The recent decision by the Manhattan District Attorney’s Office not to retry Steven H. Davis, the former Chairman of Dewey & LeBoef, the once-prominent New York law firm that collapsed in bankruptcy in 2012 sheds new light on the difficulty of securing a convictions of individuals allegedly involved in complex frauds.

The New York District Attorney’s Office was unable to secure conviction on 93 charges against three men, including Mr. Davis, after 21 days of deliberation. The trial judge declared a deadlock after the jury earlier acquitted the men on 58 charges.

According to the New York Times, in interviews conducted after the trial, jurors told reporters and the lawyer involved in the case that the prosecutors presented too many charges against the defendants and the case was too complex. Read more at New York Times Article

The reality is that mistrials are nothing new in white-collar cases. These cases are often complicated civil disputes malformed into criminal cases. In New York State alone there were several white-collar cases ending in acquittals or mistrials in the middle of the year. According to Big Law Business:

In June, a jury acquitted two senior executives of Abacus Bank, a small lender based in Chinatown, of larceny and mortgage-fraud charges. In July, a state judge overturned a guilty verdict Vance’s prosecutors won against Sergey Aleynikov, a former Goldman Sachs Group Inc. programmer accused of stealing code, ruling that state law didn’t outlaw Aleynikov’s conduct. Vance initiated the case after a U.S. appeals court reversed a federal conviction. He’s appealing the state judge’s decision.

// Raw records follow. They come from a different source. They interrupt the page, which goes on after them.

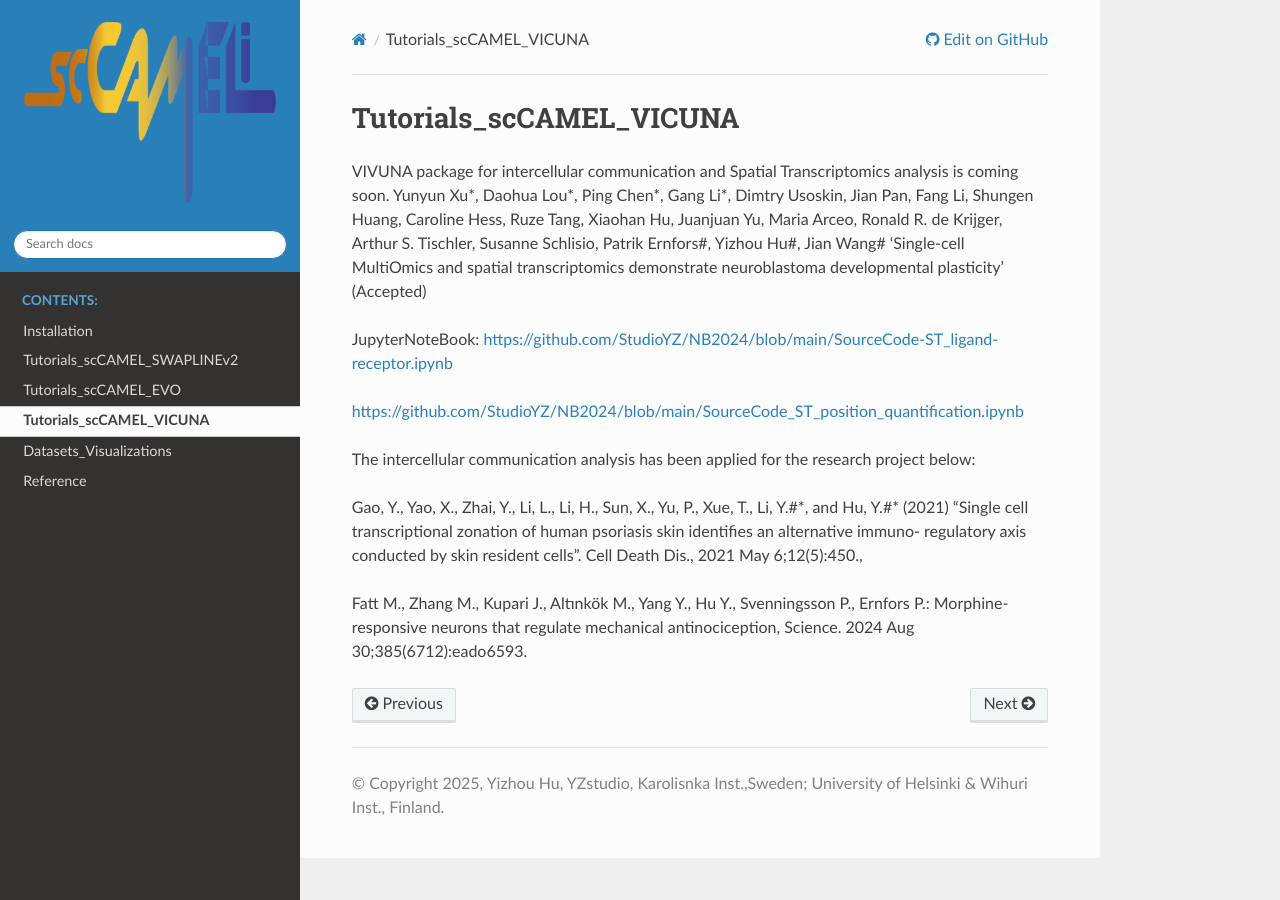
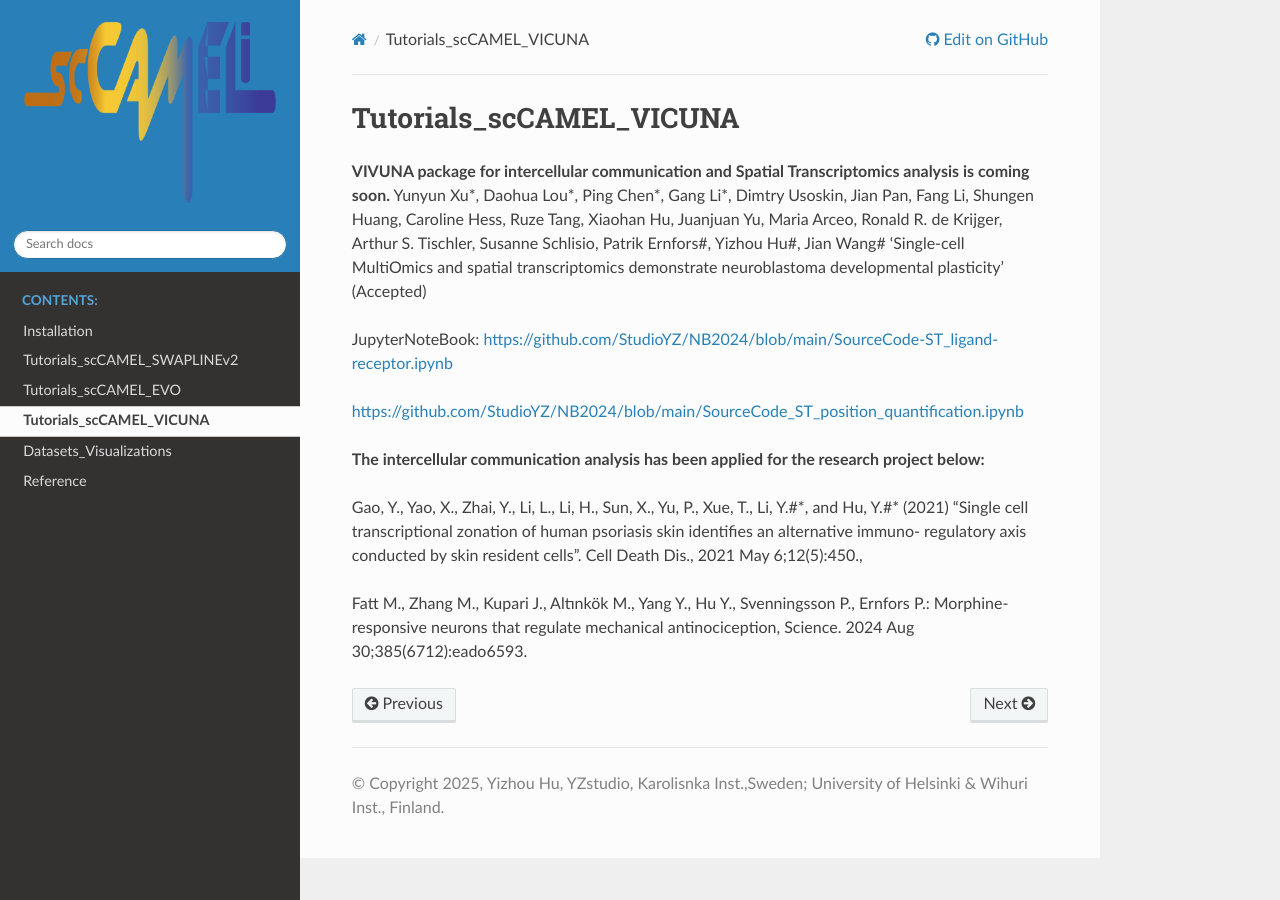
Before and after one commit to StudioYZ/scCAMEL, a Sphinx documentation site: the page built from source/Tutorials_scCAMEL_VICUNA/index.rst, in a window 1280 px wide. Built offline with Sphinx 7.4.7 and the Read the Docs theme 3.1.0, drawn with Linux system fonts in a browser that asks for light colours; pages that are not in the unit, such as notebooks, are missing from menus.

```diff
--- a/source/Tutorials_scCAMEL_VICUNA/index.rst
+++ b/source/Tutorials_scCAMEL_VICUNA/index.rst
@@ -1,7 +1,7 @@
 Tutorials_scCAMEL_VICUNA
 =============================
 
-VIVUNA package for intercellular communication and Spatial Transcriptomics analysis is coming soon.
+**VIVUNA package for intercellular communication and Spatial Transcriptomics analysis is coming soon.**
 Yunyun Xu*, Daohua Lou*, Ping Chen*, Gang Li*, Dimtry Usoskin, Jian Pan, Fang Li, Shungen Huang, Caroline Hess, Ruze Tang, Xiaohan Hu, Juanjuan Yu, Maria Arceo, Ronald R. de Krijger, Arthur S. Tischler, Susanne Schlisio, Patrik Ernfors#, Yizhou Hu#, Jian Wang# ‘Single-cell MultiOmics and spatial transcriptomics demonstrate neuroblastoma developmental plasticity’ (Accepted)
 
 JupyterNoteBook: https://github.com/StudioYZ/NB2024/blob/main/SourceCode-ST_ligand-receptor.ipynb
@@ -9,7 +9,8 @@ JupyterNoteBook: https://github.com/StudioYZ/NB2024/blob/main/SourceCode-ST_liga
 https://github.com/StudioYZ/NB2024/blob/main/SourceCode_ST_position_quantification.ipynb
 
 
-The intercellular communication analysis has been applied for the research project below:
+
+**The intercellular communication analysis has been applied for the research project below:**
 
 Gao, Y., Yao, X., Zhai, Y., Li, L., Li, H., Sun, X., Yu, P., Xue, T., Li, Y.#*, and Hu, Y.#* (2021) “Single cell transcriptional zonation of human psoriasis skin identifies an alternative immuno- regulatory axis conducted by skin resident cells”. Cell Death Dis., 2021 May 6;12(5):450.,
 
```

Read more at Bloomberg Press Article There are a lot of arguments that can be made as to why these cases ended in acquittal or mistrials. However, it seems clear that at the foundation of each of theses cases the Government overreached.  I also can’t help but think about the strong American belief that the criminal law must be so clear that a potential defendant can be running and still understand it.